***** INFORMATION SHOWN

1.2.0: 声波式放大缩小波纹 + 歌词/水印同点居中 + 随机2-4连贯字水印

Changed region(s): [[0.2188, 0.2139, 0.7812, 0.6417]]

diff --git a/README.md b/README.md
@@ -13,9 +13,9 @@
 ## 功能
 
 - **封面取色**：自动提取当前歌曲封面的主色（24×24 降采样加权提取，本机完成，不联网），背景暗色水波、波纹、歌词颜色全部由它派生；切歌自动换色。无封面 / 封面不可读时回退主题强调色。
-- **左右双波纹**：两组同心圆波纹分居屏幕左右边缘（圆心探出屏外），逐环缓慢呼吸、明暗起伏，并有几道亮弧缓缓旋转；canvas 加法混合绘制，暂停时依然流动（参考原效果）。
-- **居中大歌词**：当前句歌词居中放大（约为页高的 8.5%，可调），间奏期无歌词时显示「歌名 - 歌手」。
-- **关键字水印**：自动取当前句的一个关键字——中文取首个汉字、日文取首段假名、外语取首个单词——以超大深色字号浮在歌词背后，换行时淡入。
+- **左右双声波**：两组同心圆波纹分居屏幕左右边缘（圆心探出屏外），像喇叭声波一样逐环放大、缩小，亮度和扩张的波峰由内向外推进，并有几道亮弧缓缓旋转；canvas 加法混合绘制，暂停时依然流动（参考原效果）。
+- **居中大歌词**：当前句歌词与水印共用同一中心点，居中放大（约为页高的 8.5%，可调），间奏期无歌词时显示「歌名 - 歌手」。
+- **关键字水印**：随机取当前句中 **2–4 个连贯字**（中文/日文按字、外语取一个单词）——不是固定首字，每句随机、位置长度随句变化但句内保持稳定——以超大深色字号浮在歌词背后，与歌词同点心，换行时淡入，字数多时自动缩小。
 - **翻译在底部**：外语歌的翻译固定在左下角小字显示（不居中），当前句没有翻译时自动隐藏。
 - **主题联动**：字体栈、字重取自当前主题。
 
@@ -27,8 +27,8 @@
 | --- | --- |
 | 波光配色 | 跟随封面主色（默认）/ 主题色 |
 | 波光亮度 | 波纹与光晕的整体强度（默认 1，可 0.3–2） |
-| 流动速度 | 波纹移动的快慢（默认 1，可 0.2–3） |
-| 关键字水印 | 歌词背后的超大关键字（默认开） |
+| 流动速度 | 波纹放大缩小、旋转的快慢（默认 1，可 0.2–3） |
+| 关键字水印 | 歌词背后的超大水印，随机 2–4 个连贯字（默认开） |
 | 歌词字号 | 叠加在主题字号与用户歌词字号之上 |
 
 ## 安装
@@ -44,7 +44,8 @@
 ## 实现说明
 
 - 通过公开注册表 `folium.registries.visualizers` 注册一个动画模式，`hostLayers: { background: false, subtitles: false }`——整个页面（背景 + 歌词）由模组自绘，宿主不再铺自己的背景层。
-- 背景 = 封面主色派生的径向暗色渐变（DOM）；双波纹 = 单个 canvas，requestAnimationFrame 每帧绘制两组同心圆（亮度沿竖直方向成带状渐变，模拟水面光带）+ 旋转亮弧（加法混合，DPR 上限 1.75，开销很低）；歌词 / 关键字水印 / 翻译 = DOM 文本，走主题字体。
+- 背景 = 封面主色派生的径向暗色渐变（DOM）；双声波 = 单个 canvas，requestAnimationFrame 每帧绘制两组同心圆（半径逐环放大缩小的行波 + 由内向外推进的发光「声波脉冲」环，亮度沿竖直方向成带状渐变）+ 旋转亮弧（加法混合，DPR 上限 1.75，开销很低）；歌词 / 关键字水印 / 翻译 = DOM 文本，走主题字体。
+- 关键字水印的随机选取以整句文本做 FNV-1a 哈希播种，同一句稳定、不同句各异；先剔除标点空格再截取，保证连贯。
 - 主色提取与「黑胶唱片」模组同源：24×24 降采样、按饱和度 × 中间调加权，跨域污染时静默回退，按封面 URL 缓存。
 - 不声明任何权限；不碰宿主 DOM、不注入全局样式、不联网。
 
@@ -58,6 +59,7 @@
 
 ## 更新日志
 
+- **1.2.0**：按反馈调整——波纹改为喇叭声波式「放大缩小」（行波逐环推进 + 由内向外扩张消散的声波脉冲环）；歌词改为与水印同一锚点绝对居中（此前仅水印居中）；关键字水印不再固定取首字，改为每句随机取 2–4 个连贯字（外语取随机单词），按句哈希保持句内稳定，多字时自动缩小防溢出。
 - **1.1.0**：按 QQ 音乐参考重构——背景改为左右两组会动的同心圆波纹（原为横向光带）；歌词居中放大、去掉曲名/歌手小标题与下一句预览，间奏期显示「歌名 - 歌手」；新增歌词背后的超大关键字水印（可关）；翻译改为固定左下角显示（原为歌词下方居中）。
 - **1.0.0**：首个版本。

**********

- TASK ITEM -
Nothing may be omitted. Restate all of the entries exactly.

- WORKED SOLUTION -
1.2.0: 声波式放大缩小波纹 + 歌词/水印同点居中 + 随机2-4连贯字水印

Changed region(s): [[0.2188, 0.2139, 0.7812, 0.6417]]

diff --git a/README.md b/README.md
@@ -13,9 +13,9 @@
 ## 功能
 
 - **封面取色**：自动提取当前歌曲封面的主色（24×24 降采样加权提取，本机完成，不联网），背景暗色水波、波纹、歌词颜色全部由它派生；切歌自动换色。无封面 / 封面不可读时回退主题强调色。
-- **左右双波纹**：两组同心圆波纹分居屏幕左右边缘（圆心探出屏外），逐环缓慢呼吸、明暗起伏，并有几道亮弧缓缓旋转；canvas 加法混合绘制，暂停时依然流动（参考原效果）。
-- **居中大歌词**：当前句歌词居中放大（约为页高的 8.5%，可调），间奏期无歌词时显示「歌名 - 歌手」。
-- **关键字水印**：自动取当前句的一个关键字——中文取首个汉字、日文取首段假名、外语取首个单词——以超大深色字号浮在歌词背后，换行时淡入。
+- **左右双声波**：两组同心圆波纹分居屏幕左右边缘（圆心探出屏外），像喇叭声波一样逐环放大、缩小，亮度和扩张的波峰由内向外推进，并有几道亮弧缓缓旋转；canvas 加法混合绘制，暂停时依然流动（参考原效果）。
+- **居中大歌词**：当前句歌词与水印共用同一中心点，居中放大（约为页高的 8.5%，可调），间奏期无歌词时显示「歌名 - 歌手」。
+- **关键字水印**：随机取当前句中 **2–4 个连贯字**（中文/日文按字、外语取一个单词）——不是固定首字，每句随机、位置长度随句变化但句内保持稳定——以超大深色字号浮在歌词背后，与歌词同点心，换行时淡入，字数多时自动缩小。
 - **翻译在底部**：外语歌的翻译固定在左下角小字显示（不居中），当前句没有翻译时自动隐藏。
 - **主题联动**：字体栈、字重取自当前主题。
 
@@ -27,8 +27,8 @@
 | --- | --- |
 | 波光配色 | 跟随封面主色（默认）/ 主题色 |
 | 波光亮度 | 波纹与光晕的整体强度（默认 1，可 0.3–2） |
-| 流动速度 | 波纹移动的快慢（默认 1，可 0.2–3） |
-| 关键字水印 | 歌词背后的超大关键字（默认开） |
+| 流动速度 | 波纹放大缩小、旋转的快慢（默认 1，可 0.2–3） |
+| 关键字水印 | 歌词背后的超大水印，随机 2–4 个连贯字（默认开） |
 | 歌词字号 | 叠加在主题字号与用户歌词字号之上 |
 
 ## 安装
@@ -44,7 +44,8 @@
 ## 实现说明
 
 - 通过公开注册表 `folium.registries.visualizers` 注册一个动画模式，`hostLayers: { background: false, subtitles: false }`——整个页面（背景 + 歌词）由模组自绘，宿主不再铺自己的背景层。
-- 背景 = 封面主色派生的径向暗色渐变（DOM）；双波纹 = 单个 canvas，requestAnimationFrame 每帧绘制两组同心圆（亮度沿竖直方向成带状渐变，模拟水面光带）+ 旋转亮弧（加法混合，DPR 上限 1.75，开销很低）；歌词 / 关键字水印 / 翻译 = DOM 文本，走主题字体。
+- 背景 = 封面主色派生的径向暗色渐变（DOM）；双声波 = 单个 canvas，requestAnimationFrame 每帧绘制两组同心圆（半径逐环放大缩小的行波 + 由内向外推进的发光「声波脉冲」环，亮度沿竖直方向成带状渐变）+ 旋转亮弧（加法混合，DPR 上限 1.75，开销很低）；歌词 / 关键字水印 / 翻译 = DOM 文本，走主题字体。
+- 关键字水印的随机选取以整句文本做 FNV-1a 哈希播种，同一句稳定、不同句各异；先剔除标点空格再截取，保证连贯。
 - 主色提取与「黑胶唱片」模组同源：24×24 降采样、按饱和度 × 中间调加权，跨域污染时静默回退，按封面 URL 缓存。
 - 不声明任何权限；不碰宿主 DOM、不注入全局样式、不联网。
 
@@ -58,6 +59,7 @@
 
 ## 更新日志
 
+- **1.2.0**：按反馈调整——波纹改为喇叭声波式「放大缩小」（行波逐环推进 + 由内向外扩张消散的声波脉冲环）；歌词改为与水印同一锚点绝对居中（此前仅水印居中）；关键字水印不再固定取首字，改为每句随机取 2–4 个连贯字（外语取随机单词），按句哈希保持句内稳定，多字时自动缩小防溢出。
 - **1.1.0**：按 QQ 音乐参考重构——背景改为左右两组会动的同心圆波纹（原为横向光带）；歌词居中放大、去掉曲名/歌手小标题与下一句预览，间奏期显示「歌名 - 歌手」；新增歌词背后的超大关键字水印（可关）；翻译改为固定左下角显示（原为歌词下方居中）。
 - **1.0.0**：首个版本。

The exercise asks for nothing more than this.